Annalisse Galaviz

Annalisse Galaviz, Features Editor

My high school career has been characterized by a drive to succeed. I took the highest level classes available to me each year, starting freshman year with Honors biology and ending this senior year with all IB classes and one AP class. I didn’t want to fail, and my grades proved it: mostly As, the occasional B. But a C was unimaginable.

My sophomore year I enrolled in honors chemistry. I assumed it would be easy–after all I had gotten an A in honors biology the year before, and in all my other honors classes.

To my horror, I struggled with chemistry. I even received a dreaded C my first semester.

There were a lot of people struggling in honors chemistry. Like any student, it would be easy to blame the teacher, so I did.

But my criticism wasn’t correcting the root of the problem: I needed to work harder individually.

Second semester of chemistry was significantly harder. I spent every break during school doing practice problems in the chemistry classroom. I asked the teacher for help with especially hard problems and, to my amazement, I found that she was very helpful when I gave her a chance. It was my bad attitude that had disregarded her as the cause of my failure.

I received an A in chemistry my second semester. In this way, I succeeded. My hard work finally paid off and it felt good, at least until another challenge came along.

On paper I became a better candidate for college, my GPA increased, and I made progress toward my high school goal of graduating at the top of my class. If you define success by academic achievement, I succeeded.

I achieved my goal, but not without hard work and many hours of stressful studying. I missed out on opportunities to go out with my friends and often found myself unhappy while studying alone in my dark room, even though I knew I was working toward a larger goal. That completion of my goal would make me much happier than temporary relief found going out with my friends–at least that’s what I told myself.

But if you define happiness as success, then I didn’t succeed. In some regards, like happiness, earning a C in chemistry taught me nothing about success. Sure I got the better grade but was this the success I was looking for, but did I miss out on true success: happiness?

As we approach registration, make sure you’re signing up for classes you are ready for. Know what you’re ready for. Take into account your happiness and whether you’re willing to sacrifice that for a grade–especially if getting the good grade would look better to colleges than to you.

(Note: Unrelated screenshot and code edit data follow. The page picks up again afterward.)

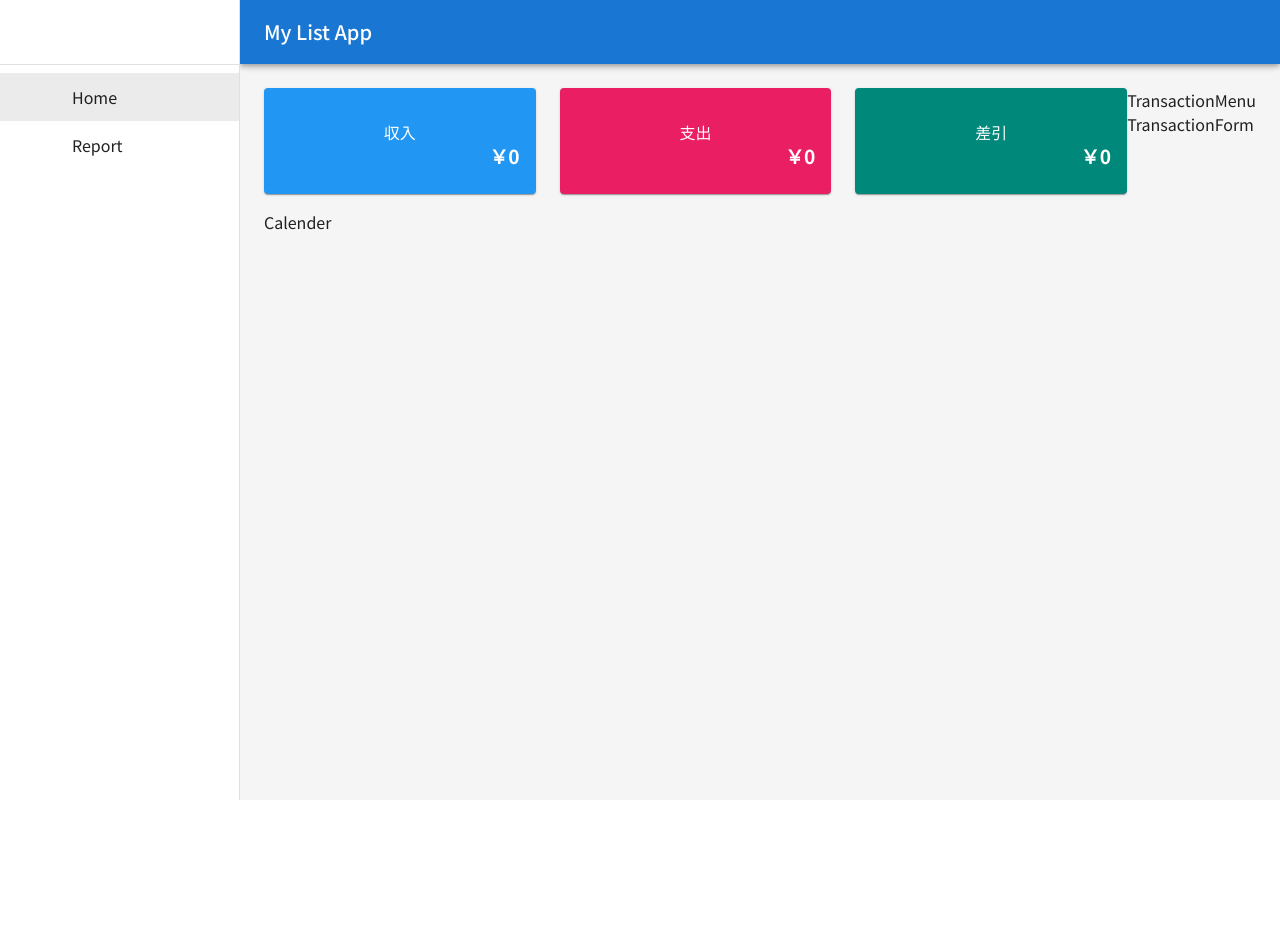
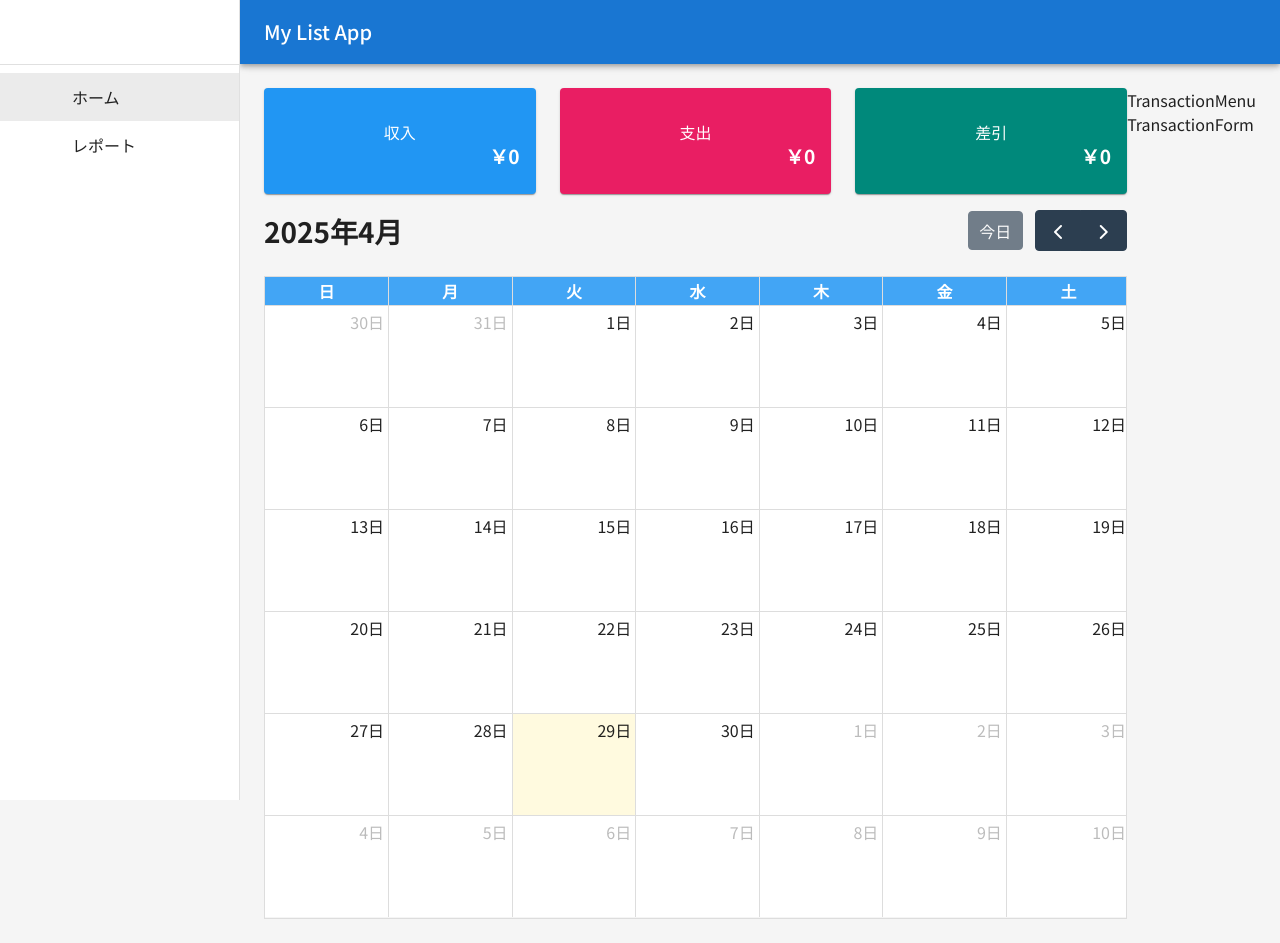
Before and after one commit to Masa11111/my-list-app, a React (Create React App) app: page / in a window 1280 px wide. Before the commit the page ends 800 px from the top, so only its background shows below. Built offline with nearby package versions, Linux system fonts and the light colour scheme; no server answers; the database is empty; some icons are missing.

Commit message:
カレンダーを表示

```diff
--- a/package.json
+++ b/package.json
@@ -5,6 +5,9 @@
   "dependencies": {
     "@emotion/react": "^11.14.0",
     "@emotion/styled": "^11.14.0",
+    "@fullcalendar/core": "^6.1.17",
+    "@fullcalendar/daygrid": "^6.1.17",
+    "@fullcalendar/react": "^6.1.17",
     "@mui/icons-material": "^7.0.2",
     "@mui/material": "^7.0.2",
     "@testing-library/dom": "^10.4.0",
--- a/src/App.tsx
+++ b/src/App.tsx
@@ -21,7 +21,6 @@
   // データを取得（初回レンダリング時のみ）
   useEffect(() => {
     const fetcheTransactions = async () => {
-      console.log("fetcheTransactions start !!");
       try
       {
         const querySnapshot = await getDocs(collection(db, "transactions"));
--- /dev/null
+++ b/src/calendar.css
@@ -0,0 +1,48 @@
+/* aタグ */
+.fc-h-event {
+  background-color: transparent;
+  border: none;
+  text-align: right;
+  pointer-events: none;
+  /* ポインターイベントを無視する */
+}
+
+/* カレンダーの背景色設定 */
+.fc-daygrid-body,
+.fc-day {
+  background-color: white;
+  /* 背景色を白に設定 */
+}
+
+.fc-col-header-cell {
+  background-color: #42a5f5;
+  color: white;
+  /* ヘッダーのテキスト色を白に設定 */
+}
+
+.fc .fc-daygrid-day-frame {
+  height: 100%;
+  min-height: 100px;
+}
+
+/* カスタムイベントの見た目ここから */
+.money {
+  white-space: nowrap;
+  /* テキストを折り返さない */
+  overflow: hidden;
+  /* はみ出したテキストを隠す */
+  text-overflow: ellipsis;
+  /* はみ出したテキストの代わりに省略記号を表示 */
+}
+
+#event-income {
+  color: #2196f3;
+}
+
+#event-expense {
+  color: #f44336;
+}
+
+#event-balance {
+  color: #4caf50;
+}
--- a/src/components/common/SideBar.tsx
+++ b/src/components/common/SideBar.tsx
@@ -30,8 +30,8 @@
 
   // メニュー項目
   const menuItems: menueItem[] = [
-    { text: 'Home', path: '/', icon: HomeIcon },
-    { text: 'Report', path: '/report', icon: AssessmentIcon }
+    { text: 'ホーム', path: '/', icon: HomeIcon },
+    { text: 'レポート', path: '/report', icon: AssessmentIcon }
   ]
 
   // リンクの基本CSS
--- a/src/components/layouts/Calendar.tsx
+++ b/src/components/layouts/Calendar.tsx
@@ -1,9 +1,38 @@
+import { EventContentArg } from "@fullcalendar/core"
+import jaLocale from "@fullcalendar/core/locales/ja"
+import dayGridPlugin from '@fullcalendar/daygrid'
+import FullCalendar from "@fullcalendar/react"
+import "/Users/masa/Udemy/my-list-app/src/calendar.css"
 
 const Calendar = () => {
+
+  const events = [
+    { title: 'Meeting', start: '2025-05-20', income: 3000, expense: 1000 },
+    { title: 'Meeting', start: '2025-05-21', income: 300, expense: 200 },
+  ]
+
+  // イベントのカスタム表示設定
+  const renderEventContent = (eventInfo: EventContentArg) => {
+    return (
+      <div>
+        <div className="money" id="event-income">
+          {eventInfo.event.extendedProps.income}
+        </div>
+        <div className="money" id="event-expense">
+          {eventInfo.event.extendedProps.expense}
+        </div>
+      </div>
+    )
+  }
+
   return (
-    <div>
-      Calender
-    </div>
+    <FullCalendar
+      locale={jaLocale}
+      plugins={[dayGridPlugin]}
+      initialView='dayGridMonth'
+      events={events}
+      eventContent={renderEventContent}
+    />
   )
 }
 
```
Also changed, not shown: 1 other file (tests, documents, lock files or other folders).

Most importantly, discover where true success lies for you, then take the classes that’ll get you there.